== TASK DATA
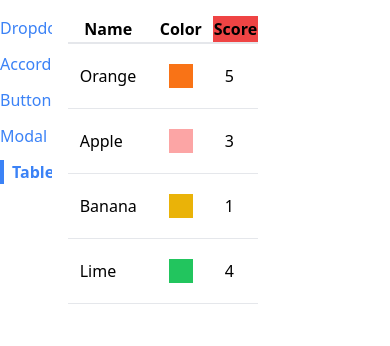
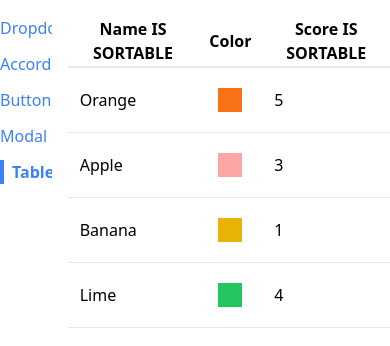
Before and after one commit to mwoitek/react-components-examples, a React (Create React App) app: page /table in a window 390 px wide. Shown: the top 346 px of the page. Built offline with nearby package versions, Linux system fonts and the light colour scheme.

Commit message:
Add SortableTable component

```diff
--- /dev/null
+++ b/src/components/SortableTable.js
@@ -0,0 +1,16 @@
+import Table from './Table';
+
+function SortableTable(props) {
+  const { config } = props;
+
+  const updatedConfig = config.map((column) => {
+    if (!column.sortValue) {
+      return column;
+    }
+    return { ...column, header: () => <th>{column.label} IS SORTABLE</th> };
+  });
+
+  return <Table {...props} config={updatedConfig} />;
+}
+
+export default SortableTable;
--- a/src/pages/TablePage.js
+++ b/src/pages/TablePage.js
@@ -1,4 +1,4 @@
-import Table from '../components/Table';
+import SortableTable from '../components/SortableTable';
 
 function TablePage() {
   const data = [
@@ -8,7 +8,11 @@
     { name: 'Lime', color: 'bg-green-500', score: 4 },
   ];
   const config = [
-    { label: 'Name', render: (fruit) => fruit.name },
+    {
+      label: 'Name',
+      render: (fruit) => fruit.name,
+      sortValue: (fruit) => fruit.name,
+    },
     {
       label: 'Color',
       render: (fruit) => <div className={`p-3 m-2 ${fruit.color}`}></div>,
@@ -16,7 +20,7 @@
     {
       label: 'Score',
       render: (fruit) => fruit.score,
-      header: () => <th className='bg-red-500'>Score</th>,
+      sortValue: (fruit) => fruit.score,
     },
   ];
 
@@ -24,7 +28,7 @@
 
   return (
     <div>
-      <Table data={data} config={config} keyFn={keyFn} />
+      <SortableTable data={data} config={config} keyFn={keyFn} />
     </div>
   );
 }
```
====
> WHAT NEEDS TO BE DONE
Find the lines above holding the word "updatedConfig" and show them.

> WRITTEN RESPONSE
+  const updatedConfig = config.map((column) => {
+  return <Table {...props} config={updatedConfig} />;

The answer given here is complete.